* Task requirements: Report every line below that carries the word "participant".

==================================================

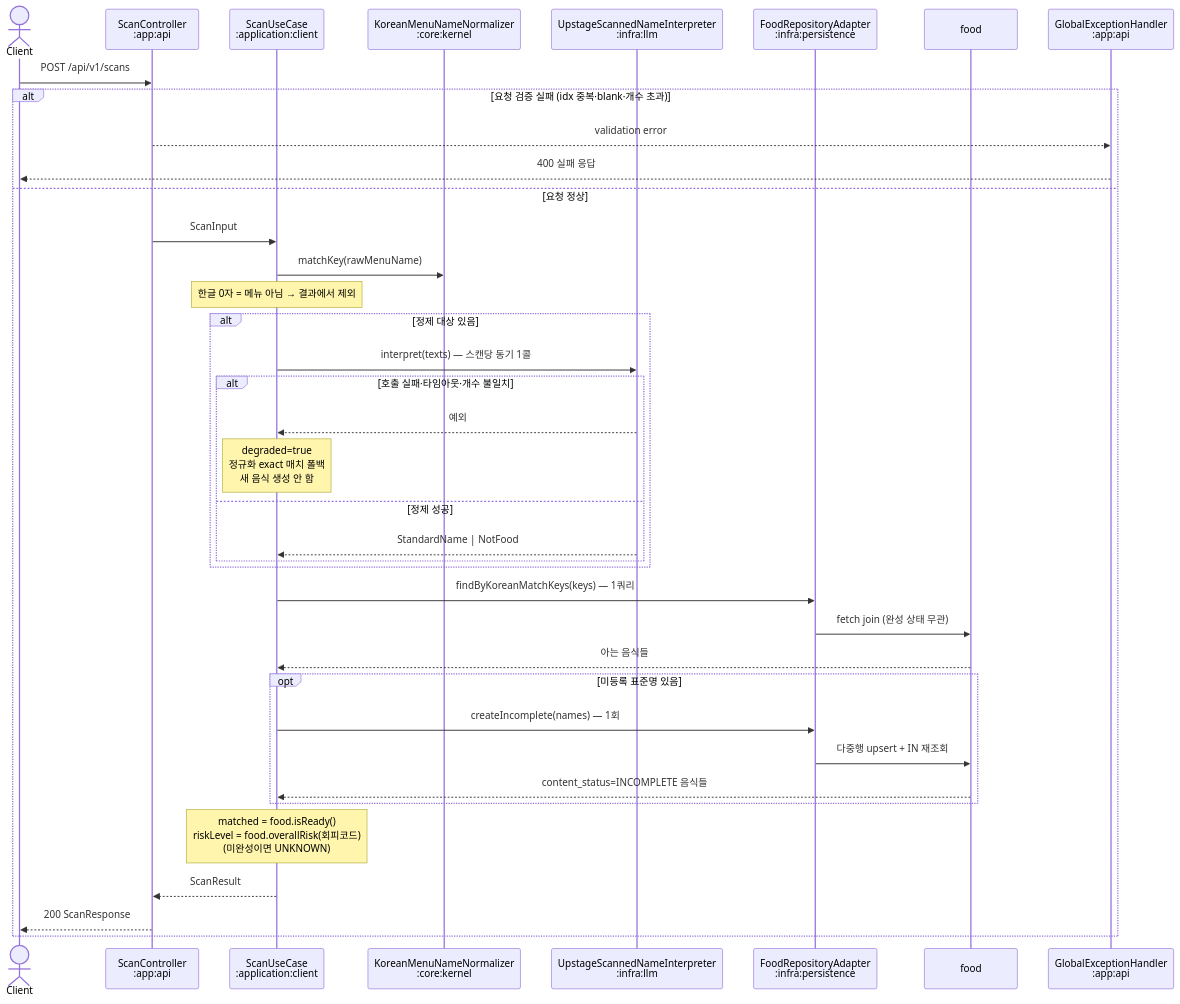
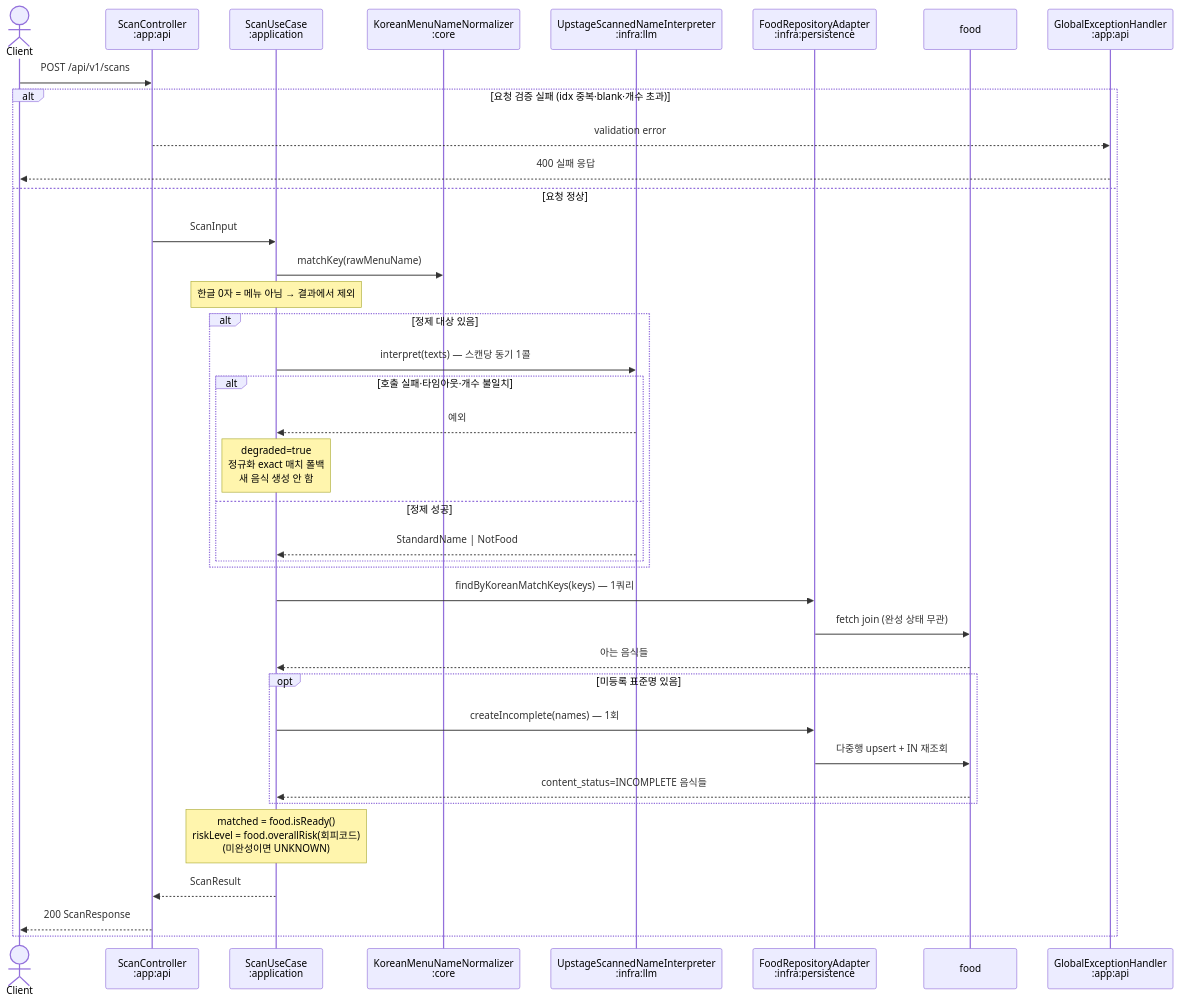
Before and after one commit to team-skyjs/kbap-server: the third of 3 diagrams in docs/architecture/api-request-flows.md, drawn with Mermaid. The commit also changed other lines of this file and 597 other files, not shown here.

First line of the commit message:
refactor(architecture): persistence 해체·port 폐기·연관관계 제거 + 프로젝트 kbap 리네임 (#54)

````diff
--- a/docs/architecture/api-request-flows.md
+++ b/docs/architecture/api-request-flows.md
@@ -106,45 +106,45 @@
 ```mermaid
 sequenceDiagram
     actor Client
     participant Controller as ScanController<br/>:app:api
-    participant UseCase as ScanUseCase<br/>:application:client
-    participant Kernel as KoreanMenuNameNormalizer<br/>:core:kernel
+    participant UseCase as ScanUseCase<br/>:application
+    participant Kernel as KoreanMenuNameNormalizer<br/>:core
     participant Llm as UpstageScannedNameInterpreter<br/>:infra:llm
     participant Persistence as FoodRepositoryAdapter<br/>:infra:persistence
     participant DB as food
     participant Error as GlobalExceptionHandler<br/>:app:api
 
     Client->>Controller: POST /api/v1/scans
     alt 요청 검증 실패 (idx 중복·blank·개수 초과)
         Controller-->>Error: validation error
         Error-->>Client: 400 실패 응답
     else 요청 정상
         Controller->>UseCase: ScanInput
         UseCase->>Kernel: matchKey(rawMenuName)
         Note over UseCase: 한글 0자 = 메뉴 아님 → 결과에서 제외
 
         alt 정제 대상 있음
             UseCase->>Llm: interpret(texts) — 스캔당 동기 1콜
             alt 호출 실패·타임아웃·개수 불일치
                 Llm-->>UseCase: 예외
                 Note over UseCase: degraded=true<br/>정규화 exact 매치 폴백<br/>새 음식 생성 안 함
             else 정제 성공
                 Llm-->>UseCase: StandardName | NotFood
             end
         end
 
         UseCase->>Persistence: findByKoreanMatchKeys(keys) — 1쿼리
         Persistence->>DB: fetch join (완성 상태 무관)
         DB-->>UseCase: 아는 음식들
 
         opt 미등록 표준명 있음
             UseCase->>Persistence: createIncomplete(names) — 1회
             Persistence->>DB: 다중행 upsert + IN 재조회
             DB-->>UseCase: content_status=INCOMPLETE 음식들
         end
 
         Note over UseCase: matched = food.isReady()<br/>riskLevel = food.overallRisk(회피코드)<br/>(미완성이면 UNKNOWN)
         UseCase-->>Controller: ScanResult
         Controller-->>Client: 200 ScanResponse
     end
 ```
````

==================================================

* Reply to the exercise:
     participant Controller as ScanController<br/>:app:api
-    participant UseCase as ScanUseCase<br/>:application:client
-    participant Kernel as KoreanMenuNameNormalizer<br/>:core:kernel
+    participant UseCase as ScanUseCase<br/>:application
+    participant Kernel as KoreanMenuNameNormalizer<br/>:core
     participant Llm as UpstageScannedNameInterpreter<br/>:infra:llm
     participant Persistence as FoodRepositoryAdapter<br/>:infra:persistence
     participant DB as food
     participant Error as GlobalExceptionHandler<br/>:app:api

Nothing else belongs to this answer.